### Source material

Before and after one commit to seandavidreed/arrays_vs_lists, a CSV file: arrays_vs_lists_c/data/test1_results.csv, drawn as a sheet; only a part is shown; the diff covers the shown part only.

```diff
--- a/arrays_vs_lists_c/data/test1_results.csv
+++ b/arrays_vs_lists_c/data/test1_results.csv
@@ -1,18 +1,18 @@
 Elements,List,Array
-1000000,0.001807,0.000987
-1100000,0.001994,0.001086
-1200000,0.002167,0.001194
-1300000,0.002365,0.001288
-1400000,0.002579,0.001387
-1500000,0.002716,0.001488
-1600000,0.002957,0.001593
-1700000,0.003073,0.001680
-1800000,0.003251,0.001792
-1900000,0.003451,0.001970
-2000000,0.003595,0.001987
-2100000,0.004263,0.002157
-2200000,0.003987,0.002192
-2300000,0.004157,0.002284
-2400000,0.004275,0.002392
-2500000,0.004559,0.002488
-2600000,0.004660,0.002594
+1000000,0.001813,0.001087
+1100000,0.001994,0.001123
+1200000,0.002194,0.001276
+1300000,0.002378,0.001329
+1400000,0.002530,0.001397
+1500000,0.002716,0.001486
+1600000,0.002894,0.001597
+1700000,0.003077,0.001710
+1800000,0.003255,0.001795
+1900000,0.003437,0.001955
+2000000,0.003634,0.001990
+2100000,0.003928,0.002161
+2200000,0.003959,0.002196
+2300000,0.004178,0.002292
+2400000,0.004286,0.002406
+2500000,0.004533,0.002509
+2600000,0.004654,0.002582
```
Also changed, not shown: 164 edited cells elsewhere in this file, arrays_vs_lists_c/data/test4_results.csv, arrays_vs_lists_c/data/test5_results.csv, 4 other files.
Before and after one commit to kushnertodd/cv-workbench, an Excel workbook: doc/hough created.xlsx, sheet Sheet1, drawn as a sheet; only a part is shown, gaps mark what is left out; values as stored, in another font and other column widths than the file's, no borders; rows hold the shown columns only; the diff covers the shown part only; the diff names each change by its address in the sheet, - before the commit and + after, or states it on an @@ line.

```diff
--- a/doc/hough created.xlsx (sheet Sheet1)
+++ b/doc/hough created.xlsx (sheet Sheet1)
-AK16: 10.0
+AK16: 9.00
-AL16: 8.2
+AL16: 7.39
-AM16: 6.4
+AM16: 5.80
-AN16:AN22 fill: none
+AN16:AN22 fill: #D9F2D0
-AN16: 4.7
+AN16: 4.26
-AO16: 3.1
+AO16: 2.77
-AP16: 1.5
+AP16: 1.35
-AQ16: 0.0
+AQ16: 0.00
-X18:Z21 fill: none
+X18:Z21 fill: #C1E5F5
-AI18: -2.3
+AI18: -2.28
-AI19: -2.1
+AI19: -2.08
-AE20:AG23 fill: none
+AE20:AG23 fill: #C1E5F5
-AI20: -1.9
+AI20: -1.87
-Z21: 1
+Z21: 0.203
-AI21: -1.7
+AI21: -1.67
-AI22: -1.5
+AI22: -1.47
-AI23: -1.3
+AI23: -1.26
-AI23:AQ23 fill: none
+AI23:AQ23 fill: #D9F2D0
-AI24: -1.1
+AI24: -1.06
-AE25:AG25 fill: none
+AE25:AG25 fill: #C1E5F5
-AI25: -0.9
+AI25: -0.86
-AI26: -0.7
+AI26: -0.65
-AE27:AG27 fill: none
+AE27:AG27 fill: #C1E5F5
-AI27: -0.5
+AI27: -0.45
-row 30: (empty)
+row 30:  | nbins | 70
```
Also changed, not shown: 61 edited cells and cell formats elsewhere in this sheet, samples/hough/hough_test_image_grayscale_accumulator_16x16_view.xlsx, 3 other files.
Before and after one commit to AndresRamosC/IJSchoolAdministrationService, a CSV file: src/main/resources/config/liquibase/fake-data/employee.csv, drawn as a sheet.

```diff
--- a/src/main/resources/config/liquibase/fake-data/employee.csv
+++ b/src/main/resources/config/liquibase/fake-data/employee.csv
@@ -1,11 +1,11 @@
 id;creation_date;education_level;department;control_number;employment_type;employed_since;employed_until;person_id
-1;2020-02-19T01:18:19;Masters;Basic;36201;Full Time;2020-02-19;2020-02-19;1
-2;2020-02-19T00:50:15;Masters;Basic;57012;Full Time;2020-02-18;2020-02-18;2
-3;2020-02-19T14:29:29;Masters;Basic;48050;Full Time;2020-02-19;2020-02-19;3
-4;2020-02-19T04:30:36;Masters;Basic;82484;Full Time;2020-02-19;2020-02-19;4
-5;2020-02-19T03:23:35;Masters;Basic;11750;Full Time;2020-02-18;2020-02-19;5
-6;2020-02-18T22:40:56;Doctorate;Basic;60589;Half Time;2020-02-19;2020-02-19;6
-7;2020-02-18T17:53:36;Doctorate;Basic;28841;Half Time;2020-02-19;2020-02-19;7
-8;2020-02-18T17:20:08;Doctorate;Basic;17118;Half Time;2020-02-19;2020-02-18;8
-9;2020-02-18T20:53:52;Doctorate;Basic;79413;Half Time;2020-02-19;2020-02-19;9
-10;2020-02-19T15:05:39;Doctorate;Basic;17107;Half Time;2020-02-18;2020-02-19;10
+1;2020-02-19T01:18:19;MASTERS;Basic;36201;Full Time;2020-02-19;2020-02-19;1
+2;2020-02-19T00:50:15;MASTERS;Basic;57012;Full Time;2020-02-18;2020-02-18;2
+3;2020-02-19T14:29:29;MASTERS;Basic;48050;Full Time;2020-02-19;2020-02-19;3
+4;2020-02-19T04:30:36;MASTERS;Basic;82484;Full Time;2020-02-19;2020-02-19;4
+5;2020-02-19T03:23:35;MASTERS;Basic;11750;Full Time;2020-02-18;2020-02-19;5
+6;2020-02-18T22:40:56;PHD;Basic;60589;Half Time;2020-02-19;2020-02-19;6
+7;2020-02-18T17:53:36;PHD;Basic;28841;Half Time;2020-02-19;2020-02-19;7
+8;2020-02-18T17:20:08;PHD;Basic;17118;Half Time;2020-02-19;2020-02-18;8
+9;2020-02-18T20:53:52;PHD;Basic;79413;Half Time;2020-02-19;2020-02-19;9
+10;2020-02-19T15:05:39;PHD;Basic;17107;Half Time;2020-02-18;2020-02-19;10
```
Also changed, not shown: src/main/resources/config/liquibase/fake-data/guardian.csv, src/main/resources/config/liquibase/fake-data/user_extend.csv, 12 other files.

######

About this exercise: Word for word, copy out the entries.

Answer section:
Before and after one commit to seandavidreed/arrays_vs_lists, a CSV file: arrays_vs_lists_c/data/test1_results.csv, drawn as a sheet; only a part is shown; the diff covers the shown part only.

```diff
--- a/arrays_vs_lists_c/data/test1_results.csv
+++ b/arrays_vs_lists_c/data/test1_results.csv
@@ -1,18 +1,18 @@
 Elements,List,Array
-1000000,0.001807,0.000987
-1100000,0.001994,0.001086
-1200000,0.002167,0.001194
-1300000,0.002365,0.001288
-1400000,0.002579,0.001387
-1500000,0.002716,0.001488
-1600000,0.002957,0.001593
-1700000,0.003073,0.001680
-1800000,0.003251,0.001792
-1900000,0.003451,0.001970
-2000000,0.003595,0.001987
-2100000,0.004263,0.002157
-2200000,0.003987,0.002192
-2300000,0.004157,0.002284
-2400000,0.004275,0.002392
-2500000,0.004559,0.002488
-2600000,0.004660,0.002594
+1000000,0.001813,0.001087
+1100000,0.001994,0.001123
+1200000,0.002194,0.001276
+1300000,0.002378,0.001329
+1400000,0.002530,0.001397
+1500000,0.002716,0.001486
+1600000,0.002894,0.001597
+1700000,0.003077,0.001710
+1800000,0.003255,0.001795
+1900000,0.003437,0.001955
+2000000,0.003634,0.001990
+2100000,0.003928,0.002161
+2200000,0.003959,0.002196
+2300000,0.004178,0.002292
+2400000,0.004286,0.002406
+2500000,0.004533,0.002509
+2600000,0.004654,0.002582
```
Also changed, not shown: 164 edited cells elsewhere in this file, arrays_vs_lists_c/data/test4_results.csv, arrays_vs_lists_c/data/test5_results.csv, 4 other files.
Before and after one commit to kushnertodd/cv-workbench, an Excel workbook: doc/hough created.xlsx, sheet Sheet1, drawn as a sheet; only a part is shown, gaps mark what is left out; values as stored, in another font and other column widths than the file's, no borders; rows hold the shown columns only; the diff covers the shown part only; the diff names each change by its address in the sheet, - before the commit and + after, or states it on an @@ line.

```diff
--- a/doc/hough created.xlsx (sheet Sheet1)
+++ b/doc/hough created.xlsx (sheet Sheet1)
-AK16: 10.0
+AK16: 9.00
-AL16: 8.2
+AL16: 7.39
-AM16: 6.4
+AM16: 5.80
-AN16:AN22 fill: none
+AN16:AN22 fill: #D9F2D0
-AN16: 4.7
+AN16: 4.26
-AO16: 3.1
+AO16: 2.77
-AP16: 1.5
+AP16: 1.35
-AQ16: 0.0
+AQ16: 0.00
-X18:Z21 fill: none
+X18:Z21 fill: #C1E5F5
-AI18: -2.3
+AI18: -2.28
-AI19: -2.1
+AI19: -2.08
-AE20:AG23 fill: none
+AE20:AG23 fill: #C1E5F5
-AI20: -1.9
+AI20: -1.87
-Z21: 1
+Z21: 0.203
-AI21: -1.7
+AI21: -1.67
-AI22: -1.5
+AI22: -1.47
-AI23: -1.3
+AI23: -1.26
-AI23:AQ23 fill: none
+AI23:AQ23 fill: #D9F2D0
-AI24: -1.1
+AI24: -1.06
-AE25:AG25 fill: none
+AE25:AG25 fill: #C1E5F5
-AI25: -0.9
+AI25: -0.86
-AI26: -0.7
+AI26: -0.65
-AE27:AG27 fill: none
+AE27:AG27 fill: #C1E5F5
-AI27: -0.5
+AI27: -0.45
-row 30: (empty)
+row 30:  | nbins | 70
```
Also changed, not shown: 61 edited cells and cell formats elsewhere in this sheet, samples/hough/hough_test_image_grayscale_accumulator_16x16_view.xlsx, 3 other files.
Before and after one commit to AndresRamosC/IJSchoolAdministrationService, a CSV file: src/main/resources/config/liquibase/fake-data/employee.csv, drawn as a sheet.

```diff
--- a/src/main/resources/config/liquibase/fake-data/employee.csv
+++ b/src/main/resources/config/liquibase/fake-data/employee.csv
@@ -1,11 +1,11 @@
 id;creation_date;education_level;department;control_number;employment_type;employed_since;employed_until;person_id
-1;2020-02-19T01:18:19;Masters;Basic;36201;Full Time;2020-02-19;2020-02-19;1
-2;2020-02-19T00:50:15;Masters;Basic;57012;Full Time;2020-02-18;2020-02-18;2
-3;2020-02-19T14:29:29;Masters;Basic;48050;Full Time;2020-02-19;2020-02-19;3
-4;2020-02-19T04:30:36;Masters;Basic;82484;Full Time;2020-02-19;2020-02-19;4
-5;2020-02-19T03:23:35;Masters;Basic;11750;Full Time;2020-02-18;2020-02-19;5
-6;2020-02-18T22:40:56;Doctorate;Basic;60589;Half Time;2020-02-19;2020-02-19;6
-7;2020-02-18T17:53:36;Doctorate;Basic;28841;Half Time;2020-02-19;2020-02-19;7
-8;2020-02-18T17:20:08;Doctorate;Basic;17118;Half Time;2020-02-19;2020-02-18;8
-9;2020-02-18T20:53:52;Doctorate;Basic;79413;Half Time;2020-02-19;2020-02-19;9
-10;2020-02-19T15:05:39;Doctorate;Basic;17107;Half Time;2020-02-18;2020-02-19;10
+1;2020-02-19T01:18:19;MASTERS;Basic;36201;Full Time;2020-02-19;2020-02-19;1
+2;2020-02-19T00:50:15;MASTERS;Basic;57012;Full Time;2020-02-18;2020-02-18;2
+3;2020-02-19T14:29:29;MASTERS;Basic;48050;Full Time;2020-02-19;2020-02-19;3
+4;2020-02-19T04:30:36;MASTERS;Basic;82484;Full Time;2020-02-19;2020-02-19;4
+5;2020-02-19T03:23:35;MASTERS;Basic;11750;Full Time;2020-02-18;2020-02-19;5
+6;2020-02-18T22:40:56;PHD;Basic;60589;Half Time;2020-02-19;2020-02-19;6
+7;2020-02-18T17:53:36;PHD;Basic;28841;Half Time;2020-02-19;2020-02-19;7
+8;2020-02-18T17:20:08;PHD;Basic;17118;Half Time;2020-02-19;2020-02-18;8
+9;2020-02-18T20:53:52;PHD;Basic;79413;Half Time;2020-02-19;2020-02-19;9
+10;2020-02-19T15:05:39;PHD;Basic;17107;Half Time;2020-02-18;2020-02-19;10
```
Also changed, not shown: src/main/resources/config/liquibase/fake-data/guardian.csv, src/main/resources/config/liquibase/fake-data/user_extend.csv, 12 other files.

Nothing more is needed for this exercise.